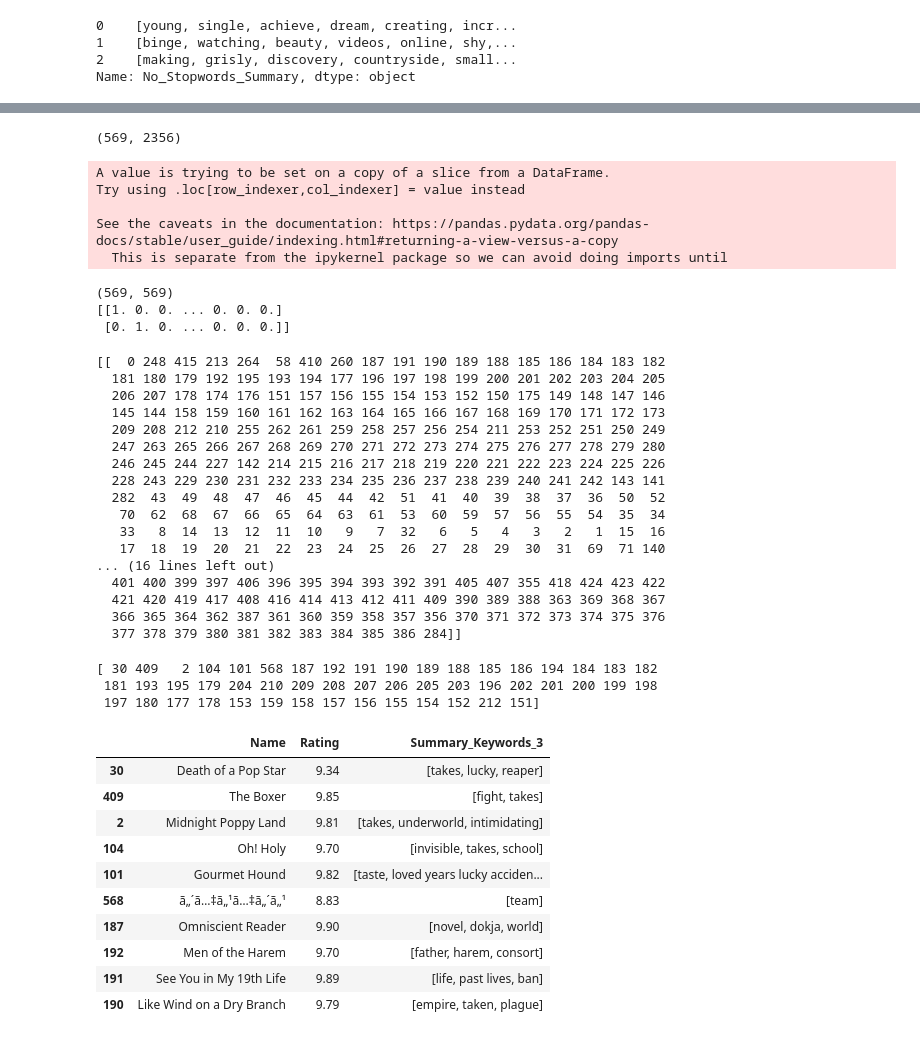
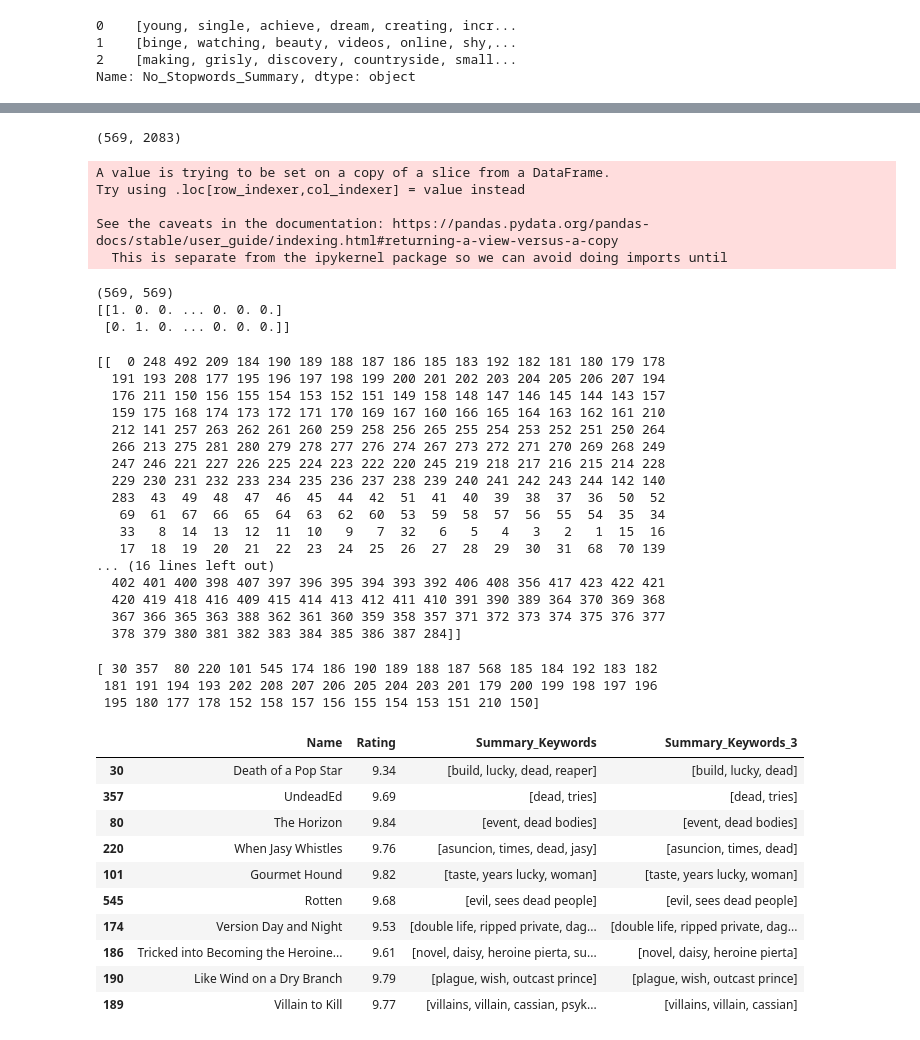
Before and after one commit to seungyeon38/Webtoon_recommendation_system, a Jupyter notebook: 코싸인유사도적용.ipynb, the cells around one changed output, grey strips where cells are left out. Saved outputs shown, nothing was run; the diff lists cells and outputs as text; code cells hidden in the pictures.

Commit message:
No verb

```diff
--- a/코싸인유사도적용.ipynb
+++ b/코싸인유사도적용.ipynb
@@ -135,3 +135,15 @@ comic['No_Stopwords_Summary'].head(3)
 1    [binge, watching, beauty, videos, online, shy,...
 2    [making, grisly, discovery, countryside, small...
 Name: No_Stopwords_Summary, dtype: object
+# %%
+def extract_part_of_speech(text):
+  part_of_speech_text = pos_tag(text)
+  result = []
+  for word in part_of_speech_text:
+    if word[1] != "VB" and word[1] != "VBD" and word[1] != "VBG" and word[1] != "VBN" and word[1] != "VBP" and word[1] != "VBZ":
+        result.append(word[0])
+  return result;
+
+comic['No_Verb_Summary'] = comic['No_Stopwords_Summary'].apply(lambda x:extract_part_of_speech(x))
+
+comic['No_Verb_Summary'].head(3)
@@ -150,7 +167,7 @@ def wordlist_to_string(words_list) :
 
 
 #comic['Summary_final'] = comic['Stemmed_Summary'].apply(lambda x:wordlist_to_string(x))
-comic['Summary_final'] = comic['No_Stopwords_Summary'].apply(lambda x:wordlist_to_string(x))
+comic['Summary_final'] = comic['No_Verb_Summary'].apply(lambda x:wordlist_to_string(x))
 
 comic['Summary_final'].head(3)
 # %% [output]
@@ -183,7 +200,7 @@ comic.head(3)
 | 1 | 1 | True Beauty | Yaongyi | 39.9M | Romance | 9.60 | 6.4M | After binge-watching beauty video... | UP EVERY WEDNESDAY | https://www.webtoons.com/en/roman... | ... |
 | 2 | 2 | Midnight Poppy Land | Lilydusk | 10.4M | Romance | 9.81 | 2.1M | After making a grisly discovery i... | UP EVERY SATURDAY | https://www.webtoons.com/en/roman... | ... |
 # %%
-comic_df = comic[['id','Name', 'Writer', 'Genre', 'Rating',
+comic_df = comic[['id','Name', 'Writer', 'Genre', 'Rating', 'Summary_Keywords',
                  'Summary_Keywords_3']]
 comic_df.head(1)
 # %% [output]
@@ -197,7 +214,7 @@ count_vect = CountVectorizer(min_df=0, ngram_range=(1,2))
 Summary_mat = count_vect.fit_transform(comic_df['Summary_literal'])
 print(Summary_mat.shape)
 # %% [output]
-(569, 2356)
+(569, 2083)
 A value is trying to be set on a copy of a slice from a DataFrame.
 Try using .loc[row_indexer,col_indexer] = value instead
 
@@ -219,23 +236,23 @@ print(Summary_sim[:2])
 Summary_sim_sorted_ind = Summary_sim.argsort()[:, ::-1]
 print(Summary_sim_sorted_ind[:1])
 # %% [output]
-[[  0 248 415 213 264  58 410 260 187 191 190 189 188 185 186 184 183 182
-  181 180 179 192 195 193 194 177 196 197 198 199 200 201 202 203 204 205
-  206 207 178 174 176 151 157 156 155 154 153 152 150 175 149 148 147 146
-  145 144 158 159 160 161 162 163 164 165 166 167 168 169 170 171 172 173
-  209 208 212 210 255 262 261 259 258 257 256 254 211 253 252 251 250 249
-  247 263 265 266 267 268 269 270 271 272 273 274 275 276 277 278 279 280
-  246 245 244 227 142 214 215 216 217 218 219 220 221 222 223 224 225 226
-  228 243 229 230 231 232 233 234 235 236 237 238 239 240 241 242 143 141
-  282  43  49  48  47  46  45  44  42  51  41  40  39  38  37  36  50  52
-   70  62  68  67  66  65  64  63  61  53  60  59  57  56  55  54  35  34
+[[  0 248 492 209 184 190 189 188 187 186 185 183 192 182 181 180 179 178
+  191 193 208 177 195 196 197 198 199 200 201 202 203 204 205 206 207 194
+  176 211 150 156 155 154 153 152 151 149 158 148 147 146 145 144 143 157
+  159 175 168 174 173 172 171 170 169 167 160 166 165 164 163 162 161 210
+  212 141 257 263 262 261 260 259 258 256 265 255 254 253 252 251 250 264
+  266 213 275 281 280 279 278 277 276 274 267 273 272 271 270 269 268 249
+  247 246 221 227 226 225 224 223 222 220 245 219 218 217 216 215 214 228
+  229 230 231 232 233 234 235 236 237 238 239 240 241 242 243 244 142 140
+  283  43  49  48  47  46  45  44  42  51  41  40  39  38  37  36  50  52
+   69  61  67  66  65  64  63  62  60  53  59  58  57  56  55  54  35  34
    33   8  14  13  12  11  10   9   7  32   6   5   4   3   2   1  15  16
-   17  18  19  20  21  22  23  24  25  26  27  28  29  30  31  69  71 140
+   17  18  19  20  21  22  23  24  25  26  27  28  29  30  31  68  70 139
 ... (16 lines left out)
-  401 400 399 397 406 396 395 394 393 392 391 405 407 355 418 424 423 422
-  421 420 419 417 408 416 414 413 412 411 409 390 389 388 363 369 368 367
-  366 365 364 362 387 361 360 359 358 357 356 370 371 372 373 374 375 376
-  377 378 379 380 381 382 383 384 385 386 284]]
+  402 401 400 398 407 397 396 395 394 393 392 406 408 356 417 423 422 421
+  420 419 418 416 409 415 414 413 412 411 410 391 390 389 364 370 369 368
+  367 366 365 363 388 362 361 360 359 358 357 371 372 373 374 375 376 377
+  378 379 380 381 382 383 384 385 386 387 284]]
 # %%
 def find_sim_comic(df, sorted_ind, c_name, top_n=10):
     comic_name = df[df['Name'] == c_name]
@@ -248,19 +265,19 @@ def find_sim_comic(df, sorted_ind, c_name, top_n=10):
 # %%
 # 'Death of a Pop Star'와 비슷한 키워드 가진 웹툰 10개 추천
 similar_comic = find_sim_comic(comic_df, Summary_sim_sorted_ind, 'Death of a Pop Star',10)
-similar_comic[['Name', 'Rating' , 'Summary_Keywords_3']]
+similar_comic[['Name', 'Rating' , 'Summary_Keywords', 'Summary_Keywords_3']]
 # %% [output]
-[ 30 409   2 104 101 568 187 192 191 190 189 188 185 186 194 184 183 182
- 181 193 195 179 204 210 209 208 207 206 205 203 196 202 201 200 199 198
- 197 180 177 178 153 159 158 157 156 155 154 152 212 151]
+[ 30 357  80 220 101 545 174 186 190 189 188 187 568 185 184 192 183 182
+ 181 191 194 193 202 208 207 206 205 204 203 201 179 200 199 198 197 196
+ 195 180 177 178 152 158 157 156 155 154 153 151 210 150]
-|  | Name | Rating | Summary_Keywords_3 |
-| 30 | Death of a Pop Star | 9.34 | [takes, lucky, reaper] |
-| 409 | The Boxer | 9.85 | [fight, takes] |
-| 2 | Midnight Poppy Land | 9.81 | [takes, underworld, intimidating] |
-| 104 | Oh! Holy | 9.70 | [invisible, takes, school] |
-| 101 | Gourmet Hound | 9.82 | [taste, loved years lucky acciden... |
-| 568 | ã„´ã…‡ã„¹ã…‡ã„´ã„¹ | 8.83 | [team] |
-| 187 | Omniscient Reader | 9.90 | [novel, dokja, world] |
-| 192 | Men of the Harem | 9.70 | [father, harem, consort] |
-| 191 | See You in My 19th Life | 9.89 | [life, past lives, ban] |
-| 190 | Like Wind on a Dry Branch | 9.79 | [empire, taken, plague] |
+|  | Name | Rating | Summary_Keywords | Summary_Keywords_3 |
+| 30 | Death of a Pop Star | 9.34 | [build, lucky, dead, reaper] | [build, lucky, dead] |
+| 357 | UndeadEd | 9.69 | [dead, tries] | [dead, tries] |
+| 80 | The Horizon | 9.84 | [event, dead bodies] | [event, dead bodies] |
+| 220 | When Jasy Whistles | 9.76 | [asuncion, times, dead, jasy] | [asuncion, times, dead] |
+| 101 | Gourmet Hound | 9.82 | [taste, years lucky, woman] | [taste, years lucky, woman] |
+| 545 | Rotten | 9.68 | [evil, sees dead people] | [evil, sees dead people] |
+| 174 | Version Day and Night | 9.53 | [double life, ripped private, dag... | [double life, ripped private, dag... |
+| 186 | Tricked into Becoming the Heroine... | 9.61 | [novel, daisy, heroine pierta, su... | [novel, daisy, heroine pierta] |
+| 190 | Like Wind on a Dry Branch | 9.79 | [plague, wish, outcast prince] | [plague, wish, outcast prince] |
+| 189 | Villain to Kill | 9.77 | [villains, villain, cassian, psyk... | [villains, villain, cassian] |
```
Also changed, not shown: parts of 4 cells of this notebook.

====

▶ PROBLEM DETAILS
In the entries above, how many lines include the word "Land"? Give only that number.

▶ PROBLEM SOLUTION
2